Records shown:
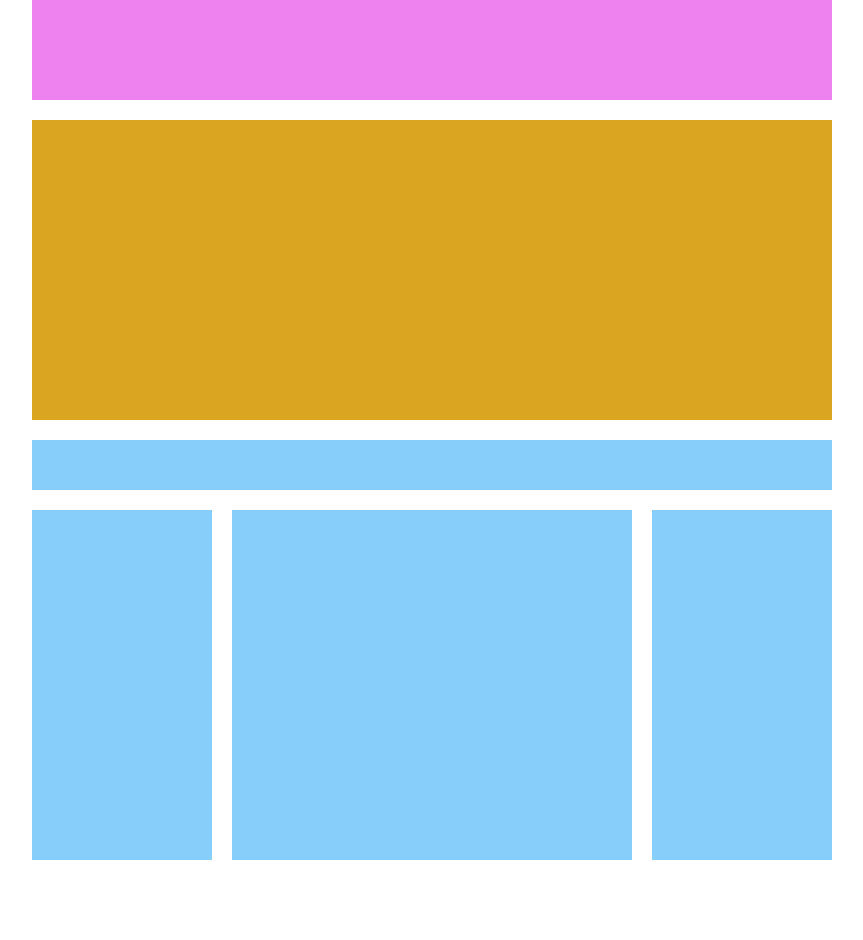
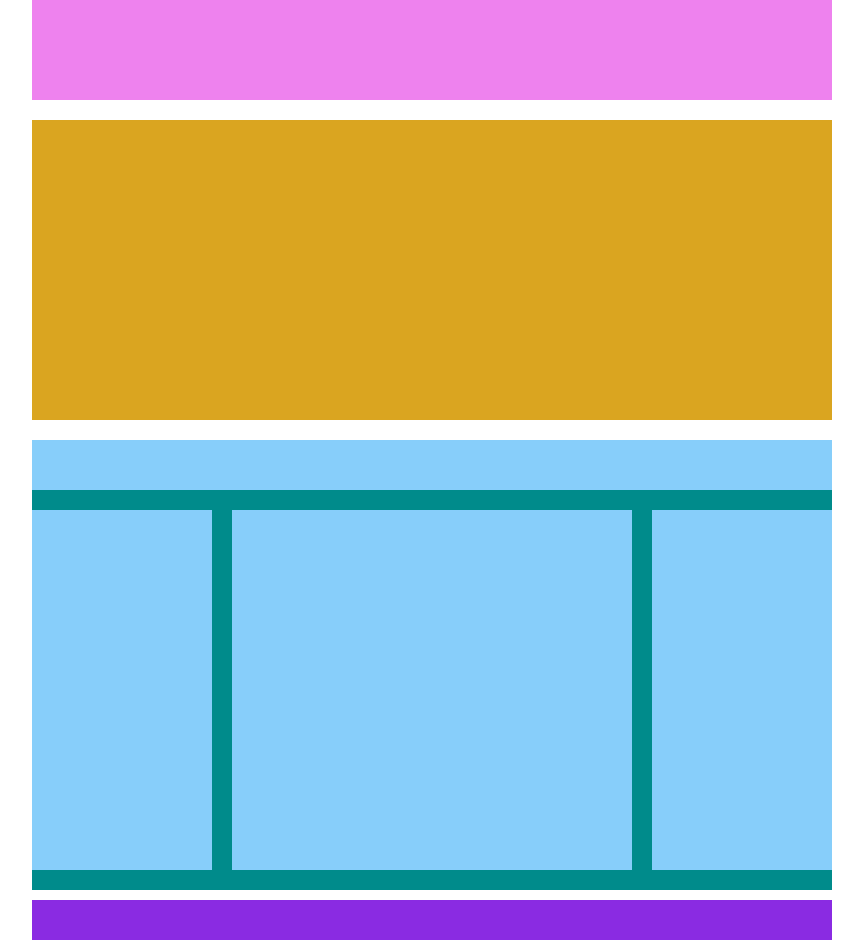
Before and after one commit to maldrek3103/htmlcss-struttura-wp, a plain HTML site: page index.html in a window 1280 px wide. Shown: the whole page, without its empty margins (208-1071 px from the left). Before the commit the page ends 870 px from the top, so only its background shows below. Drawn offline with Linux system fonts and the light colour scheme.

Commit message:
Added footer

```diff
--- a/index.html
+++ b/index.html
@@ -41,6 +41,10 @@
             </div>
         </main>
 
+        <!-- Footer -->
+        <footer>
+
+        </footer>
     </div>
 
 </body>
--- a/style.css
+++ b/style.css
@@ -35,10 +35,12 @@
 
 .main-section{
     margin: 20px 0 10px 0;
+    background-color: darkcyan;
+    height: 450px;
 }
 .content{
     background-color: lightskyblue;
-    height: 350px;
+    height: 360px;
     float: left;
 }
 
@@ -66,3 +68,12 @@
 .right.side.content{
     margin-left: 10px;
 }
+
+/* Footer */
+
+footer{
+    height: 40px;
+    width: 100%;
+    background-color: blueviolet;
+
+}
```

==

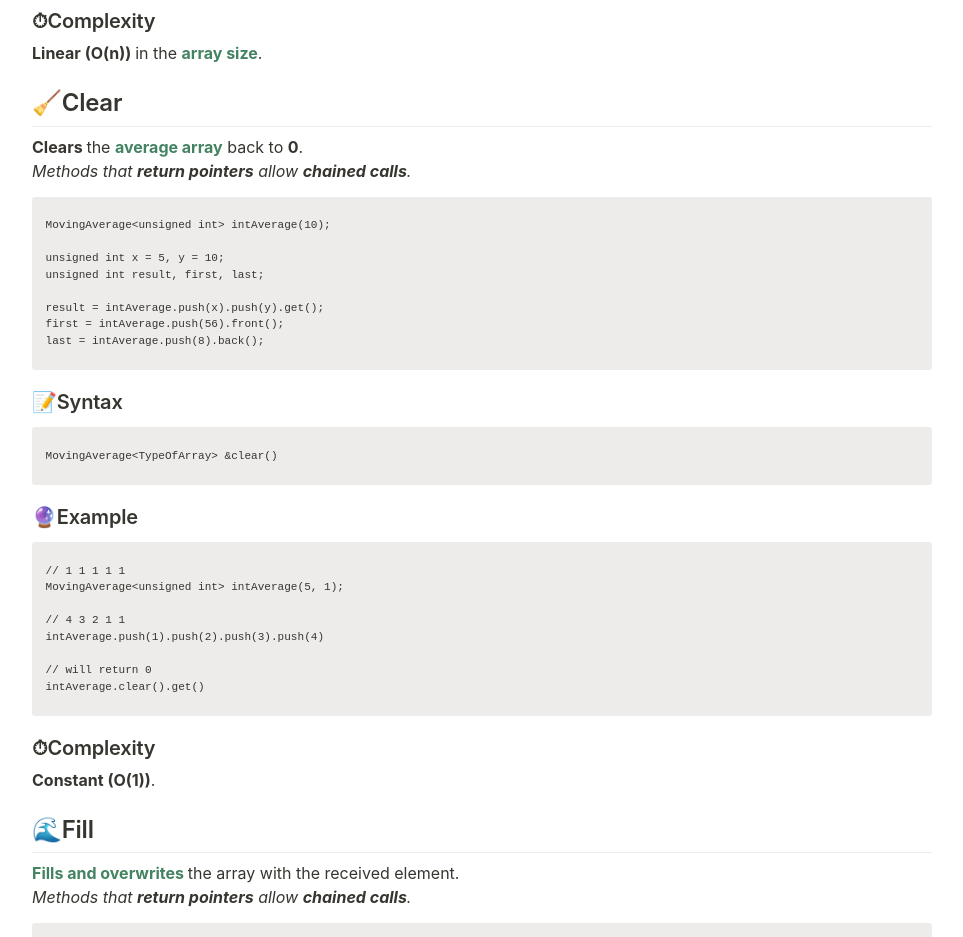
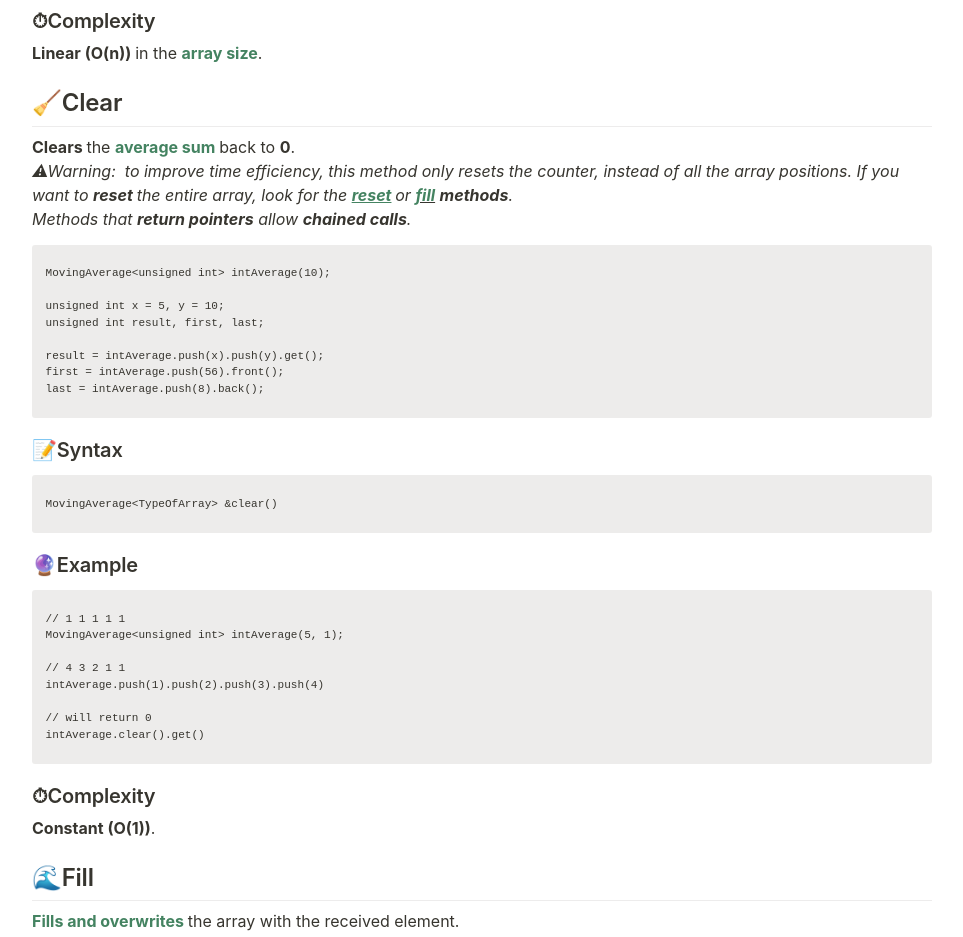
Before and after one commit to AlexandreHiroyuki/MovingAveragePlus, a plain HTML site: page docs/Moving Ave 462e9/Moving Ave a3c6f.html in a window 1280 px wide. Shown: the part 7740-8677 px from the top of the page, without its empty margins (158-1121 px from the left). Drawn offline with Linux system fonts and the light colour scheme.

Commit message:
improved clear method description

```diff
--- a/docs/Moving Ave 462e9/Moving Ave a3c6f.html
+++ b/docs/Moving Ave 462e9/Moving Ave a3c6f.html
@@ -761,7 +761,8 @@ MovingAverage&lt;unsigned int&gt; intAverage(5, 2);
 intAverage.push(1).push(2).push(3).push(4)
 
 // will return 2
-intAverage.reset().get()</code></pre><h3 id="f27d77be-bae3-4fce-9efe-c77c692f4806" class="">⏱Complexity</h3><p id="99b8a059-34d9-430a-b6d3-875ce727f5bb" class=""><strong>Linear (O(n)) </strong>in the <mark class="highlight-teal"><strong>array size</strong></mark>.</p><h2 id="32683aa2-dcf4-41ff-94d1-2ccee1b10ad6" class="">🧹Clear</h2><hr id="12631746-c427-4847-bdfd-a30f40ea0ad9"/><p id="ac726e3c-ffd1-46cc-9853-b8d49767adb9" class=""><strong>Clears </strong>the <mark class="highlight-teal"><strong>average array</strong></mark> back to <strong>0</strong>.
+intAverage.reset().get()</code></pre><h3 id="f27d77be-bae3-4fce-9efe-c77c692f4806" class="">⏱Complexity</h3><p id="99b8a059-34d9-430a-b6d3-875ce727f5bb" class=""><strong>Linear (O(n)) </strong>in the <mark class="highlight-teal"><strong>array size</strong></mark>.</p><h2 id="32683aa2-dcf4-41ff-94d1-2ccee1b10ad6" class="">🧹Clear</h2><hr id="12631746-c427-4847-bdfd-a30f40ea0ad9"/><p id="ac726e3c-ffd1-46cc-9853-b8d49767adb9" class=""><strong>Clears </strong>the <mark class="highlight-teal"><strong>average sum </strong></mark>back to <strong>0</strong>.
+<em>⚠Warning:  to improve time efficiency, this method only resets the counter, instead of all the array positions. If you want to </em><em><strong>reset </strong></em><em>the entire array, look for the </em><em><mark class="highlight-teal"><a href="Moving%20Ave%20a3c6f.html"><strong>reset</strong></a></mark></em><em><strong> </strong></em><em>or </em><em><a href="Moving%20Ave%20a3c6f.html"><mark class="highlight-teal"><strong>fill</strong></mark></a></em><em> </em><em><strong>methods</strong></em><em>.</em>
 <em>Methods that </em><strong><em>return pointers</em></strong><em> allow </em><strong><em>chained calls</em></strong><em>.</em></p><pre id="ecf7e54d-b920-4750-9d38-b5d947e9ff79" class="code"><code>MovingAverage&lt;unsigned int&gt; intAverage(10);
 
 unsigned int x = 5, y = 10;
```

Prompt: Respond with only the number of lines in the records that include the word "offline".

Answer to this problem: 2